About this exercise ->
The reply should consist of every entry, repeated exactly.

(Front-end code edit data)
● ● ● ●

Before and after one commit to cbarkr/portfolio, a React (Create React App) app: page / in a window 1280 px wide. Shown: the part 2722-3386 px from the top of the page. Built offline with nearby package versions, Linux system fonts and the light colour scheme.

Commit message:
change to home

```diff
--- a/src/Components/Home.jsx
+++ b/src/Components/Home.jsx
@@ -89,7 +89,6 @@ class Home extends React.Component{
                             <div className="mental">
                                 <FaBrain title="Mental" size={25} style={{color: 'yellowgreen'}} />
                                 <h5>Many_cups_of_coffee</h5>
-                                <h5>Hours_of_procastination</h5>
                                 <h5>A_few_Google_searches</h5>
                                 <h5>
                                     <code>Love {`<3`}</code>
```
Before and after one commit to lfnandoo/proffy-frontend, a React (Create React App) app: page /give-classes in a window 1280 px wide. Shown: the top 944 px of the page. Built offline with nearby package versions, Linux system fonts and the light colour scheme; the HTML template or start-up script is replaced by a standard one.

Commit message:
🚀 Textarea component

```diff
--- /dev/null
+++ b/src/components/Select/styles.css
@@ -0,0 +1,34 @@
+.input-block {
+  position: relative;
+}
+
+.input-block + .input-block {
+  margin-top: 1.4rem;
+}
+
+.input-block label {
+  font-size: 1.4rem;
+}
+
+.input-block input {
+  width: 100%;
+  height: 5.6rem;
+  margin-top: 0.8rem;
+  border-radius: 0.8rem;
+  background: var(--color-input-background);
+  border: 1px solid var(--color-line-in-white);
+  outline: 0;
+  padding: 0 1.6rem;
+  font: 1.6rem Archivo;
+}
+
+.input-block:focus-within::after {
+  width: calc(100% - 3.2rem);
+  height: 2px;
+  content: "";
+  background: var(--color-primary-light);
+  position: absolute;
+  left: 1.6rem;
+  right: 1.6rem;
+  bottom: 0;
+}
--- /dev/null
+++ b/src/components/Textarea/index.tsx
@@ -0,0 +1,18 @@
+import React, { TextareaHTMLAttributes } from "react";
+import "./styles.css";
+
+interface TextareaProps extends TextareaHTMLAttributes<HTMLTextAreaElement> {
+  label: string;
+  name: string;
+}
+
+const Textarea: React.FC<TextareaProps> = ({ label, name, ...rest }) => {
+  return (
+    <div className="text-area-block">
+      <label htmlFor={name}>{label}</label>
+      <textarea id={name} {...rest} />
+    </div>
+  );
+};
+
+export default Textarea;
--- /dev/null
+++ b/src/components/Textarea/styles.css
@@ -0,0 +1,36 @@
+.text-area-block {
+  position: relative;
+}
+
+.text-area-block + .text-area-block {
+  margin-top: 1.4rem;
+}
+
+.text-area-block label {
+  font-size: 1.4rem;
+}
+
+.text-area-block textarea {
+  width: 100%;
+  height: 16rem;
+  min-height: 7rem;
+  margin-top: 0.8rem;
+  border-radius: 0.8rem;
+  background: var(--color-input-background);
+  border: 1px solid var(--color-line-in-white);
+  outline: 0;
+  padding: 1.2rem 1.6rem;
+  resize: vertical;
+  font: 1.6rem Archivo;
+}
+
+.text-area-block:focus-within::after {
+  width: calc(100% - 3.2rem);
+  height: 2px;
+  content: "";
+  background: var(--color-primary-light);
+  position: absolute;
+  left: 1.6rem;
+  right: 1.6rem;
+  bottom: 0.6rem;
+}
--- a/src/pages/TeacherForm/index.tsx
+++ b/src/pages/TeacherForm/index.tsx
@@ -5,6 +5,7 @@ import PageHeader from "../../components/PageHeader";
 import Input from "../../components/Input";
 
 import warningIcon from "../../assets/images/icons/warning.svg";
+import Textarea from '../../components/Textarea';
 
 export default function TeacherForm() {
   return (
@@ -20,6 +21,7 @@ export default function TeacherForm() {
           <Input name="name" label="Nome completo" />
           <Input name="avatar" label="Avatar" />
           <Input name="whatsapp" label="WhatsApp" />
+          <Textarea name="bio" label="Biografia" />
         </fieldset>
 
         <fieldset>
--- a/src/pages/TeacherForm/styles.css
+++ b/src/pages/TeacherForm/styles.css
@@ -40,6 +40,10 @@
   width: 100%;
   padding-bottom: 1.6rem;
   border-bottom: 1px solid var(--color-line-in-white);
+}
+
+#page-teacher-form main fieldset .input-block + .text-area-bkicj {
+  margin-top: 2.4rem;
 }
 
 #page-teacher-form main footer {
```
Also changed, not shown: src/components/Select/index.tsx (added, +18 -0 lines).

● ● ● ●

Reply ->
Before and after one commit to cbarkr/portfolio, a React (Create React App) app: page / in a window 1280 px wide. Shown: the part 2722-3386 px from the top of the page. Built offline with nearby package versions, Linux system fonts and the light colour scheme.

Commit message:
change to home

```diff
--- a/src/Components/Home.jsx
+++ b/src/Components/Home.jsx
@@ -89,7 +89,6 @@ class Home extends React.Component{
                             <div className="mental">
                                 <FaBrain title="Mental" size={25} style={{color: 'yellowgreen'}} />
                                 <h5>Many_cups_of_coffee</h5>
-                                <h5>Hours_of_procastination</h5>
                                 <h5>A_few_Google_searches</h5>
                                 <h5>
                                     <code>Love {`<3`}</code>
```
Before and after one commit to lfnandoo/proffy-frontend, a React (Create React App) app: page /give-classes in a window 1280 px wide. Shown: the top 944 px of the page. Built offline with nearby package versions, Linux system fonts and the light colour scheme; the HTML template or start-up script is replaced by a standard one.

Commit message:
🚀 Textarea component

```diff
--- /dev/null
+++ b/src/components/Select/styles.css
@@ -0,0 +1,34 @@
+.input-block {
+  position: relative;
+}
+
+.input-block + .input-block {
+  margin-top: 1.4rem;
+}
+
+.input-block label {
+  font-size: 1.4rem;
+}
+
+.input-block input {
+  width: 100%;
+  height: 5.6rem;
+  margin-top: 0.8rem;
+  border-radius: 0.8rem;
+  background: var(--color-input-background);
+  border: 1px solid var(--color-line-in-white);
+  outline: 0;
+  padding: 0 1.6rem;
+  font: 1.6rem Archivo;
+}
+
+.input-block:focus-within::after {
+  width: calc(100% - 3.2rem);
+  height: 2px;
+  content: "";
+  background: var(--color-primary-light);
+  position: absolute;
+  left: 1.6rem;
+  right: 1.6rem;
+  bottom: 0;
+}
--- /dev/null
+++ b/src/components/Textarea/index.tsx
@@ -0,0 +1,18 @@
+import React, { TextareaHTMLAttributes } from "react";
+import "./styles.css";
+
+interface TextareaProps extends TextareaHTMLAttributes<HTMLTextAreaElement> {
+  label: string;
+  name: string;
+}
+
+const Textarea: React.FC<TextareaProps> = ({ label, name, ...rest }) => {
+  return (
+    <div className="text-area-block">
+      <label htmlFor={name}>{label}</label>
+      <textarea id={name} {...rest} />
+    </div>
+  );
+};
+
+export default Textarea;
--- /dev/null
+++ b/src/components/Textarea/styles.css
@@ -0,0 +1,36 @@
+.text-area-block {
+  position: relative;
+}
+
+.text-area-block + .text-area-block {
+  margin-top: 1.4rem;
+}
+
+.text-area-block label {
+  font-size: 1.4rem;
+}
+
+.text-area-block textarea {
+  width: 100%;
+  height: 16rem;
+  min-height: 7rem;
+  margin-top: 0.8rem;
+  border-radius: 0.8rem;
+  background: var(--color-input-background);
+  border: 1px solid var(--color-line-in-white);
+  outline: 0;
+  padding: 1.2rem 1.6rem;
+  resize: vertical;
+  font: 1.6rem Archivo;
+}
+
+.text-area-block:focus-within::after {
+  width: calc(100% - 3.2rem);
+  height: 2px;
+  content: "";
+  background: var(--color-primary-light);
+  position: absolute;
+  left: 1.6rem;
+  right: 1.6rem;
+  bottom: 0.6rem;
+}
--- a/src/pages/TeacherForm/index.tsx
+++ b/src/pages/TeacherForm/index.tsx
@@ -5,6 +5,7 @@ import PageHeader from "../../components/PageHeader";
 import Input from "../../components/Input";
 
 import warningIcon from "../../assets/images/icons/warning.svg";
+import Textarea from '../../components/Textarea';
 
 export default function TeacherForm() {
   return (
@@ -20,6 +21,7 @@ export default function TeacherForm() {
           <Input name="name" label="Nome completo" />
           <Input name="avatar" label="Avatar" />
           <Input name="whatsapp" label="WhatsApp" />
+          <Textarea name="bio" label="Biografia" />
         </fieldset>
 
         <fieldset>
--- a/src/pages/TeacherForm/styles.css
+++ b/src/pages/TeacherForm/styles.css
@@ -40,6 +40,10 @@
   width: 100%;
   padding-bottom: 1.6rem;
   border-bottom: 1px solid var(--color-line-in-white);
+}
+
+#page-teacher-form main fieldset .input-block + .text-area-bkicj {
+  margin-top: 2.4rem;
 }
 
 #page-teacher-form main footer {
```
Also changed, not shown: src/components/Select/index.tsx (added, +18 -0 lines).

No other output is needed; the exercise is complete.